Full disclosure: I just downed a giant apple turnover and a few vanilla-cupcake-flavored Goldfish cracker. No, not because I was hungry. I actually just had lunch about an hour ago. I ate them because I am beyond exhausted. My baby is four months old and I don’t think I’ve gotten a solid night’s sleep the entire four months—thanks to breastfeeding and a baby who isn’t sleeping through the night yet.
My body is fighting to keep up—and sugar is the one thing everyone reaches for when they need a quick surge of energy. I’m no different.
And it’s no wonder that the baby weight takes so long to come off: when you don’t get enough sleep, your body produces too much of the hormone ghrelin (the one that tells you to eat) and not enough of the hormone leptin. This is the hormone that makes you realize that you’re full—and tells you to stop eating.
So lest you think your willpower went down the drain the day you gave birth, it’s these hormones (among a few others) that are to blame.
And while everyone hears about breastfeeding burning about 500 extra calories, I really believe this is the body’s way of compensating for the extra calories women eat just to stay awake!
But it doesn’t have to be this way: I’ve put together some strategies that will help you (and me) start dropping the baby weight.
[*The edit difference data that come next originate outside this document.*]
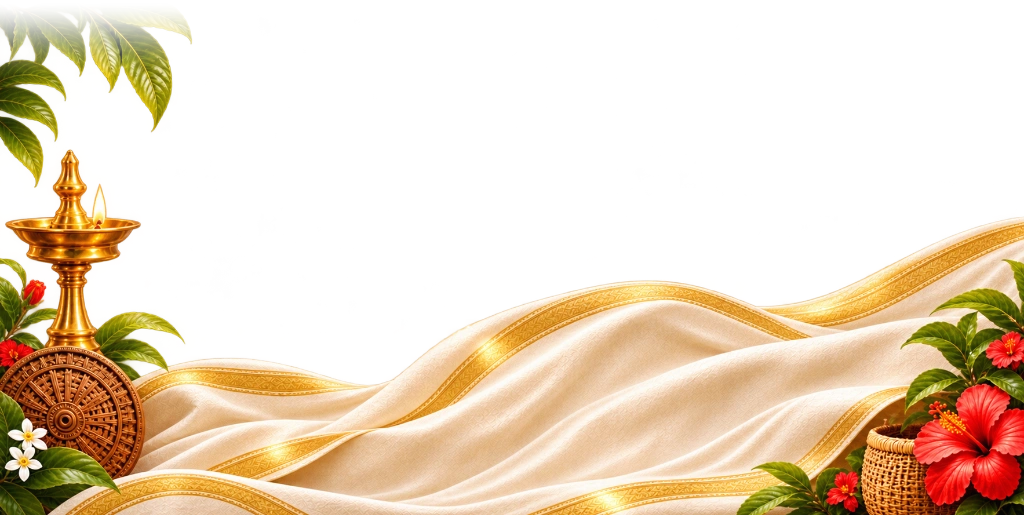
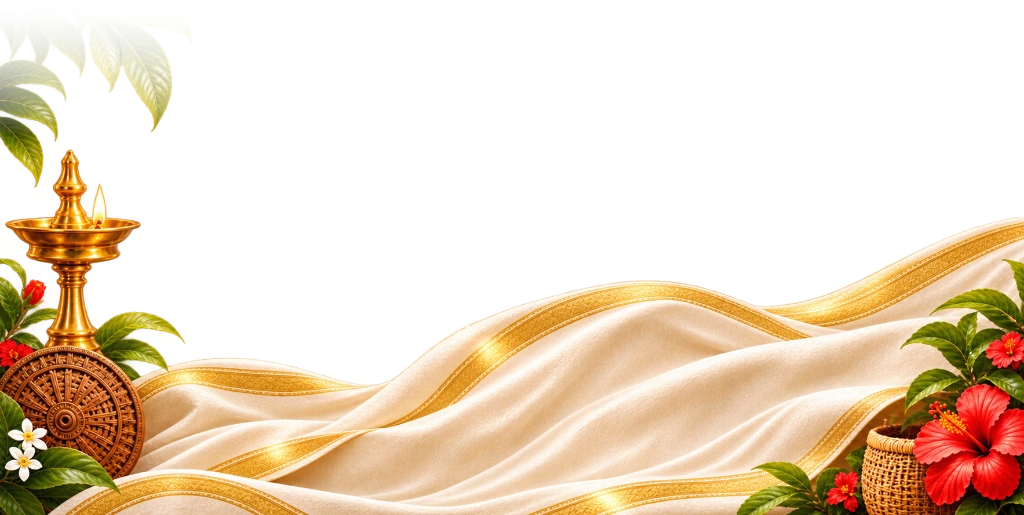
fix(hero): eliminate cropped appearance on top left plant with smooth gradient fade

Changed region(s): [[0.0, 0.0311, 0.1875, 0.2485]]

diff --git a/src/app/hero-kerala.css b/src/app/hero-kerala.css
@@ -130,6 +130,8 @@
 .hero.lt-hero.mh .fg-mid {
   transform: none !important;
   will-change: auto !important;
+  -webkit-mask-image: linear-gradient(180deg, transparent 0%, #000 14%);
+  mask-image: linear-gradient(180deg, transparent 0%, #000 14%);
 }
 
 .hero.lt-hero.mh .fg-left,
These have already started working for me.
1) Be patient. I put this first because it will take you about a year to get back to your pre-baby weight; don’t get discouraged…this is okay. All those celebrities you see dropping the weight within weeks are NOT the norm. As with the children’s storybook, The Tortoise and the Hare, slow and steady definitely wins the race. As long as you’re maintaining or slowly losing, you’re on the right track. If, however, you’re gaining weight, then you need to be more vigilant about what you’re putting into your body (see #3).
2) Don’t be fooled by the fact that breastfeeding demands more calories. It’s easy to be lulled into that thinking that you have some leeway because your body needs about 500 extra calories a day for breastfeeding. You’re naturally hungrier because of this—and those calories don’t go far: an extra helping of pasta, an apple with peanut butter, and some crackers…and you’re already at 500 calories. Eat to hunger, but erase the mindset that you can indulge all your cravings because you’re breastfeeding. That simply isn’t true!
3) Limit the empty carbs and eat more protein. It’s one thing to say this and another thing altogether when the apple turnover is staring you down. But it works. On the days when I have enough protein (you need about 65 to 100 grams of protein per day), I’m less likely to eat sugar—or at the very least, less likely to eat more sugar. Starting the day with protein (eggs, yogurt with granola, a protein shake, peanut butter on a half bagel, oatmeal with almonds) gives your body the jumpstart it needs. That plus a little protein at lunch and you’ll be less likely to reach for that sugar in the afternoon. And this means fewer calories in…and more weight lost over time. Good lean sources of protein include chicken, fish, eggs, low-fat dairy, and beans—as well as protein powders (good for smoothies) and protein bars (which make satisfying snacks on the go).
4) Drink plenty of fluids If you’re dehydrated, your body can mistake thirst for hunger—making you reach for a snack when you don’t really need one. Plus, dehydration can make you even more fatigued…and no mom needs this! So make sure you’re getting at least 8, 8-ounce glasses a day. If you’re breastfeeding, you need even more (the rule of thumb is drink to thirst…and, believe me, you get thirsty!). The good news is, though, you don’t need to drink plain old water. Add natural flavor to it with cucumbers, oranges, or lemons—or try other options: I love potassium-rich coconut water, iced herbal tea (I brew a big pot of Mother’s Milk tea, cool it, put it in a pitcher, and drink it all day.) Even fruit juice diluted in water makes a great option; just don’t drink too much each day as the calories can add up.
5) Get moving at least 4 days a week. There’s no way around it: exercise is the key to dropping the pounds. Keep in mind that this does not mean you have to exercise in a gym. Putting your baby in the stroller and doing a couple of laps around the block is exercising. Doing an exercise video at home is exercising. As long as you’re moving, you’re exercising. I love to walk my older son to and from school every day (even in the drizzling rain) just to force some exercise into my day. And the days that I can add in a little extra walking, I do. I also sneak in some lap swimming when I take my daughter to swim lessons. Sure, I might drop my baby weight (I gained about 60 pounds! with my last pregnancy) a lot sooner if I were at the gym exercising every single day—but from a time standpoint, that’s simply not do-able for most moms (me included)!
And last but not least: DO NOT BE HARD ON YOURSELF! If you have to post this on your fridge as a reminder, do it. You need to give yourself a break; you just grew another human being inside your body for almost 10 months! And now you have an adorable baby to show for it. In a nutshell: moms are amazing, if I have to say so myself. And if that means we have to carry a few extra pounds for a few extra months…well, I would have no other way.
© Valerie Latona LLC 2012